Every record below, from first to last: print it exactly as shown.

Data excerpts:

_ _ _ _ _

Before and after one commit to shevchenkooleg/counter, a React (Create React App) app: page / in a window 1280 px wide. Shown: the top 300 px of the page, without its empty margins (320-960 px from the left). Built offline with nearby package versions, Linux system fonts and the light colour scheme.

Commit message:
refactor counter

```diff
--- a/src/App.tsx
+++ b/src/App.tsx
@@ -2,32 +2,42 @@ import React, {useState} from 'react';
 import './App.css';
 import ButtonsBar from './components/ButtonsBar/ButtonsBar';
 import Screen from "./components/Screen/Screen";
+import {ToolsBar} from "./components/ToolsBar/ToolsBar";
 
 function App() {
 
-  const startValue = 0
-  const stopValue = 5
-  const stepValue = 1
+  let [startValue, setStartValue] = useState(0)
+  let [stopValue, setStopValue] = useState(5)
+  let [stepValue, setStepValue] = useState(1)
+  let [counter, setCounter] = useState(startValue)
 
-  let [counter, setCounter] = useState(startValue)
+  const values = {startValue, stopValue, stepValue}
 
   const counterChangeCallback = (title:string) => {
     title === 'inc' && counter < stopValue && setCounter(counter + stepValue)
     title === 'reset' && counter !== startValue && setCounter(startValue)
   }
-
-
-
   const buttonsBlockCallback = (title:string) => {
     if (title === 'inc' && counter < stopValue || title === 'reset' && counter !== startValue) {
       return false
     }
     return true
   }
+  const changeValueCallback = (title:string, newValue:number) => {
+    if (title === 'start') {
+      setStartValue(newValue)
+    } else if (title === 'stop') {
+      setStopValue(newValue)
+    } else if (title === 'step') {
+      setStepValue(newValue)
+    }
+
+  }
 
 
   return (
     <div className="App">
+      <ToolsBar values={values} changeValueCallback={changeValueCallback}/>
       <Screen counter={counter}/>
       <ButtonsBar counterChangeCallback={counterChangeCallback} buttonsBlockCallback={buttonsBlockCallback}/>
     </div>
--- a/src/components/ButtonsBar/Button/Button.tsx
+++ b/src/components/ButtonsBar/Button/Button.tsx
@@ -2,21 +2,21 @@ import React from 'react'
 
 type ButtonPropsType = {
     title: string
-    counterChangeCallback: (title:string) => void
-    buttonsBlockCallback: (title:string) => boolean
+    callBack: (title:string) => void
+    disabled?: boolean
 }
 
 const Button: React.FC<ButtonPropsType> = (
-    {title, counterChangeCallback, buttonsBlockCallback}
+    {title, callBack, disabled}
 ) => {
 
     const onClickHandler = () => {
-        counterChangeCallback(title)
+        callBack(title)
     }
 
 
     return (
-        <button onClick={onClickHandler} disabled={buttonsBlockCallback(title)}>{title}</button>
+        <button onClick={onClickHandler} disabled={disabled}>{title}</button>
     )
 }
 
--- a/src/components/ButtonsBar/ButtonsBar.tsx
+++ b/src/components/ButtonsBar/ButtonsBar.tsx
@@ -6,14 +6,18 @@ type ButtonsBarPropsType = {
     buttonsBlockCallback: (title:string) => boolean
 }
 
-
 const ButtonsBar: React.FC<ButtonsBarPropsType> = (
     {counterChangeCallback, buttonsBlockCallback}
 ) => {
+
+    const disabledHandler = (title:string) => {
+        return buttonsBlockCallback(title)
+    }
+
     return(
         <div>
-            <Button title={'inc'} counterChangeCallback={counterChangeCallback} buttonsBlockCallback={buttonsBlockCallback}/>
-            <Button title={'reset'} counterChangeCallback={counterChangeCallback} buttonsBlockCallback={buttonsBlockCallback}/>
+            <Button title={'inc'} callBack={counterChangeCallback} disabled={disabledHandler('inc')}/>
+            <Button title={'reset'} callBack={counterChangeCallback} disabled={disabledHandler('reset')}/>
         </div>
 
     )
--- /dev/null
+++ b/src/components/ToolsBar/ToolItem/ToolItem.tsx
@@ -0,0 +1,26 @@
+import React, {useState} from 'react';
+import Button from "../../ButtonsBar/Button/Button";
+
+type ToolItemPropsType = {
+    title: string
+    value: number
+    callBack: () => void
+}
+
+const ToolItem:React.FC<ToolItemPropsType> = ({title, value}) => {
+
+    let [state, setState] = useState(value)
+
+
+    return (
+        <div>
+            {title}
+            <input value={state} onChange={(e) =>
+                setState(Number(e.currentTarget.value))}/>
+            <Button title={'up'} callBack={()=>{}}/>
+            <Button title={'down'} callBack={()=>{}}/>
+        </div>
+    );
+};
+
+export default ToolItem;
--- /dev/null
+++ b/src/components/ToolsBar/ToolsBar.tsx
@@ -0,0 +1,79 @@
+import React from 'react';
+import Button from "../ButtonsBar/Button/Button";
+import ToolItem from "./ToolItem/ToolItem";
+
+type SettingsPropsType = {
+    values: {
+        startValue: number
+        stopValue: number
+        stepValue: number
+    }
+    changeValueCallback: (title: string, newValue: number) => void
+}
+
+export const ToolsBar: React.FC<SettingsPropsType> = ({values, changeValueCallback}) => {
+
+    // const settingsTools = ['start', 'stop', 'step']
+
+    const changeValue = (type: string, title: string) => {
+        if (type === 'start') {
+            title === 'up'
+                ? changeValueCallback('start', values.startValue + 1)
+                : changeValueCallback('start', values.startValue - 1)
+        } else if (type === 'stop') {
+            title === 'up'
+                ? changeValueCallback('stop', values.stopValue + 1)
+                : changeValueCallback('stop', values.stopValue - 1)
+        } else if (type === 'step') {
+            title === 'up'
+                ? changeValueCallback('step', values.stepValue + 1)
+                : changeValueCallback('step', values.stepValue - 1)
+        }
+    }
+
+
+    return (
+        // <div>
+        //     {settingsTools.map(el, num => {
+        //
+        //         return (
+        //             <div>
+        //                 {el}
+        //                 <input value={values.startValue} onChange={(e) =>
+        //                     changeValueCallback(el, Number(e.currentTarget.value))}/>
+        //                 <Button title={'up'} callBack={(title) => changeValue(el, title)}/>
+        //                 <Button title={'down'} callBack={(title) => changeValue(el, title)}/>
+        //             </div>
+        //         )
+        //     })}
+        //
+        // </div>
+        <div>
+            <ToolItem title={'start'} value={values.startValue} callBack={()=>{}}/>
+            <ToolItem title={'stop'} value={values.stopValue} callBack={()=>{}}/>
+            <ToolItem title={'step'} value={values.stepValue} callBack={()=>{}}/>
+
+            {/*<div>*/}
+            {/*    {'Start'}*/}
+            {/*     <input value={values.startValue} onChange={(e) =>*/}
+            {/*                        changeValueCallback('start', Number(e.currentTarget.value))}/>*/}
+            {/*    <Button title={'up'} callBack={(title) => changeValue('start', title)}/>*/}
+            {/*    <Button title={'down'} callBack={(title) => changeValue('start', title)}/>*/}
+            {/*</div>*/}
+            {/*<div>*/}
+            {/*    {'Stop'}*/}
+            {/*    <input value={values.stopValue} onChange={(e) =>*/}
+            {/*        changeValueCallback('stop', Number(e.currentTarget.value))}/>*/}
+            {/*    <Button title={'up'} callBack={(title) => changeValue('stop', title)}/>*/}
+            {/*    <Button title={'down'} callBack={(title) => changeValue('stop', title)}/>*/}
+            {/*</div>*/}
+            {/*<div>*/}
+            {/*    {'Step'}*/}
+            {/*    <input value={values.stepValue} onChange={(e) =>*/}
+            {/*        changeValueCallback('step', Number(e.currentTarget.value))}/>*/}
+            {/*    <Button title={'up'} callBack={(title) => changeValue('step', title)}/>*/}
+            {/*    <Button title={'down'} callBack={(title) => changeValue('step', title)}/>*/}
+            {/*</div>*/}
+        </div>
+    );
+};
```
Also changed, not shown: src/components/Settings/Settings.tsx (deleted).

_ _ _ _ _

▸ Task response:
Before and after one commit to shevchenkooleg/counter, a React (Create React App) app: page / in a window 1280 px wide. Shown: the top 300 px of the page, without its empty margins (320-960 px from the left). Built offline with nearby package versions, Linux system fonts and the light colour scheme.

Commit message:
refactor counter

```diff
--- a/src/App.tsx
+++ b/src/App.tsx
@@ -2,32 +2,42 @@ import React, {useState} from 'react';
 import './App.css';
 import ButtonsBar from './components/ButtonsBar/ButtonsBar';
 import Screen from "./components/Screen/Screen";
+import {ToolsBar} from "./components/ToolsBar/ToolsBar";
 
 function App() {
 
-  const startValue = 0
-  const stopValue = 5
-  const stepValue = 1
+  let [startValue, setStartValue] = useState(0)
+  let [stopValue, setStopValue] = useState(5)
+  let [stepValue, setStepValue] = useState(1)
+  let [counter, setCounter] = useState(startValue)
 
-  let [counter, setCounter] = useState(startValue)
+  const values = {startValue, stopValue, stepValue}
 
   const counterChangeCallback = (title:string) => {
     title === 'inc' && counter < stopValue && setCounter(counter + stepValue)
     title === 'reset' && counter !== startValue && setCounter(startValue)
   }
-
-
-
   const buttonsBlockCallback = (title:string) => {
     if (title === 'inc' && counter < stopValue || title === 'reset' && counter !== startValue) {
       return false
     }
     return true
   }
+  const changeValueCallback = (title:string, newValue:number) => {
+    if (title === 'start') {
+      setStartValue(newValue)
+    } else if (title === 'stop') {
+      setStopValue(newValue)
+    } else if (title === 'step') {
+      setStepValue(newValue)
+    }
+
+  }
 
 
   return (
     <div className="App">
+      <ToolsBar values={values} changeValueCallback={changeValueCallback}/>
       <Screen counter={counter}/>
       <ButtonsBar counterChangeCallback={counterChangeCallback} buttonsBlockCallback={buttonsBlockCallback}/>
     </div>
--- a/src/components/ButtonsBar/Button/Button.tsx
+++ b/src/components/ButtonsBar/Button/Button.tsx
@@ -2,21 +2,21 @@ import React from 'react'
 
 type ButtonPropsType = {
     title: string
-    counterChangeCallback: (title:string) => void
-    buttonsBlockCallback: (title:string) => boolean
+    callBack: (title:string) => void
+    disabled?: boolean
 }
 
 const Button: React.FC<ButtonPropsType> = (
-    {title, counterChangeCallback, buttonsBlockCallback}
+    {title, callBack, disabled}
 ) => {
 
     const onClickHandler = () => {
-        counterChangeCallback(title)
+        callBack(title)
     }
 
 
     return (
-        <button onClick={onClickHandler} disabled={buttonsBlockCallback(title)}>{title}</button>
+        <button onClick={onClickHandler} disabled={disabled}>{title}</button>
     )
 }
 
--- a/src/components/ButtonsBar/ButtonsBar.tsx
+++ b/src/components/ButtonsBar/ButtonsBar.tsx
@@ -6,14 +6,18 @@ type ButtonsBarPropsType = {
     buttonsBlockCallback: (title:string) => boolean
 }
 
-
 const ButtonsBar: React.FC<ButtonsBarPropsType> = (
     {counterChangeCallback, buttonsBlockCallback}
 ) => {
+
+    const disabledHandler = (title:string) => {
+        return buttonsBlockCallback(title)
+    }
+
     return(
         <div>
-            <Button title={'inc'} counterChangeCallback={counterChangeCallback} buttonsBlockCallback={buttonsBlockCallback}/>
-            <Button title={'reset'} counterChangeCallback={counterChangeCallback} buttonsBlockCallback={buttonsBlockCallback}/>
+            <Button title={'inc'} callBack={counterChangeCallback} disabled={disabledHandler('inc')}/>
+            <Button title={'reset'} callBack={counterChangeCallback} disabled={disabledHandler('reset')}/>
         </div>
 
     )
--- /dev/null
+++ b/src/components/ToolsBar/ToolItem/ToolItem.tsx
@@ -0,0 +1,26 @@
+import React, {useState} from 'react';
+import Button from "../../ButtonsBar/Button/Button";
+
+type ToolItemPropsType = {
+    title: string
+    value: number
+    callBack: () => void
+}
+
+const ToolItem:React.FC<ToolItemPropsType> = ({title, value}) => {
+
+    let [state, setState] = useState(value)
+
+
+    return (
+        <div>
+            {title}
+            <input value={state} onChange={(e) =>
+                setState(Number(e.currentTarget.value))}/>
+            <Button title={'up'} callBack={()=>{}}/>
+            <Button title={'down'} callBack={()=>{}}/>
+        </div>
+    );
+};
+
+export default ToolItem;
--- /dev/null
+++ b/src/components/ToolsBar/ToolsBar.tsx
@@ -0,0 +1,79 @@
+import React from 'react';
+import Button from "../ButtonsBar/Button/Button";
+import ToolItem from "./ToolItem/ToolItem";
+
+type SettingsPropsType = {
+    values: {
+        startValue: number
+        stopValue: number
+        stepValue: number
+    }
+    changeValueCallback: (title: string, newValue: number) => void
+}
+
+export const ToolsBar: React.FC<SettingsPropsType> = ({values, changeValueCallback}) => {
+
+    // const settingsTools = ['start', 'stop', 'step']
+
+    const changeValue = (type: string, title: string) => {
+        if (type === 'start') {
+            title === 'up'
+                ? changeValueCallback('start', values.startValue + 1)
+                : changeValueCallback('start', values.startValue - 1)
+        } else if (type === 'stop') {
+            title === 'up'
+                ? changeValueCallback('stop', values.stopValue + 1)
+                : changeValueCallback('stop', values.stopValue - 1)
+        } else if (type === 'step') {
+            title === 'up'
+                ? changeValueCallback('step', values.stepValue + 1)
+                : changeValueCallback('step', values.stepValue - 1)
+        }
+    }
+
+
+    return (
+        // <div>
+        //     {settingsTools.map(el, num => {
+        //
+        //         return (
+        //             <div>
+        //                 {el}
+        //                 <input value={values.startValue} onChange={(e) =>
+        //                     changeValueCallback(el, Number(e.currentTarget.value))}/>
+        //                 <Button title={'up'} callBack={(title) => changeValue(el, title)}/>
+        //                 <Button title={'down'} callBack={(title) => changeValue(el, title)}/>
+        //             </div>
+        //         )
+        //     })}
+        //
+        // </div>
+        <div>
+            <ToolItem title={'start'} value={values.startValue} callBack={()=>{}}/>
+            <ToolItem title={'stop'} value={values.stopValue} callBack={()=>{}}/>
+            <ToolItem title={'step'} value={values.stepValue} callBack={()=>{}}/>
+
+            {/*<div>*/}
+            {/*    {'Start'}*/}
+            {/*     <input value={values.startValue} onChange={(e) =>*/}
+            {/*                        changeValueCallback('start', Number(e.currentTarget.value))}/>*/}
+            {/*    <Button title={'up'} callBack={(title) => changeValue('start', title)}/>*/}
+            {/*    <Button title={'down'} callBack={(title) => changeValue('start', title)}/>*/}
+            {/*</div>*/}
+            {/*<div>*/}
+            {/*    {'Stop'}*/}
+            {/*    <input value={values.stopValue} onChange={(e) =>*/}
+            {/*        changeValueCallback('stop', Number(e.currentTarget.value))}/>*/}
+            {/*    <Button title={'up'} callBack={(title) => changeValue('stop', title)}/>*/}
+            {/*    <Button title={'down'} callBack={(title) => changeValue('stop', title)}/>*/}
+            {/*</div>*/}
+            {/*<div>*/}
+            {/*    {'Step'}*/}
+            {/*    <input value={values.stepValue} onChange={(e) =>*/}
+            {/*        changeValueCallback('step', Number(e.currentTarget.value))}/>*/}
+            {/*    <Button title={'up'} callBack={(title) => changeValue('step', title)}/>*/}
+            {/*    <Button title={'down'} callBack={(title) => changeValue('step', title)}/>*/}
+            {/*</div>*/}
+        </div>
+    );
+};
```
Also changed, not shown: src/components/Settings/Settings.tsx (deleted).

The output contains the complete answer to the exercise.